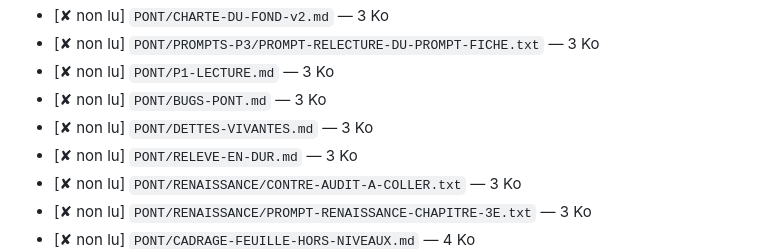
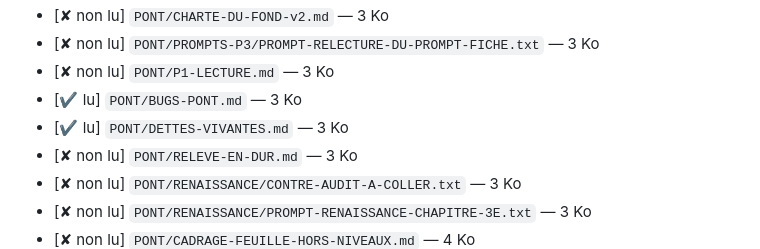
Before and after one commit to siteflow-io/monsieurjaipascompris, a Markdown page: docs/MJPC6-LECTURES.md, the part around one of its changes. Rendered like a GitHub page.

```diff
--- a/docs/MJPC6-LECTURES.md
+++ b/docs/MJPC6-LECTURES.md
@@ -87,8 +94,8 @@ chaque point qu'il porte est un point sur lequel Paul a déjà dû se répéter.
 - [✘ non lu] `PONT/CHARTE-DU-FOND-v2.md` — 3 Ko
 - [✘ non lu] `PONT/PROMPTS-P3/PROMPT-RELECTURE-DU-PROMPT-FICHE.txt` — 3 Ko
 - [✘ non lu] `PONT/P1-LECTURE.md` — 3 Ko
-- [✘ non lu] `PONT/BUGS-PONT.md` — 3 Ko
-- [✘ non lu] `PONT/DETTES-VIVANTES.md` — 3 Ko
+- [✔ lu] `PONT/BUGS-PONT.md` — 3 Ko
+- [✔ lu] `PONT/DETTES-VIVANTES.md` — 3 Ko
 - [✘ non lu] `PONT/RELEVE-EN-DUR.md` — 3 Ko
 - [✘ non lu] `PONT/RENAISSANCE/CONTRE-AUDIT-A-COLLER.txt` — 3 Ko
 - [✘ non lu] `PONT/RENAISSANCE/PROMPT-RENAISSANCE-CHAPITRE-3E.txt` — 3 Ko
```
Also changed, not shown: other parts of docs/MJPC6-LECTURES.md (+45 -30 lines).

TASK DETAILS: Your answer should be each line from the preceding material in which the word "LECTURES" occurs.

REPLY TO THE TASK:
Before and after one commit to siteflow-io/monsieurjaipascompris, a Markdown page: docs/MJPC6-LECTURES.md, the part around one of its changes. Rendered like a GitHub page.
--- a/docs/MJPC6-LECTURES.md
+++ b/docs/MJPC6-LECTURES.md
Also changed, not shown: other parts of docs/MJPC6-LECTURES.md (+45 -30 lines).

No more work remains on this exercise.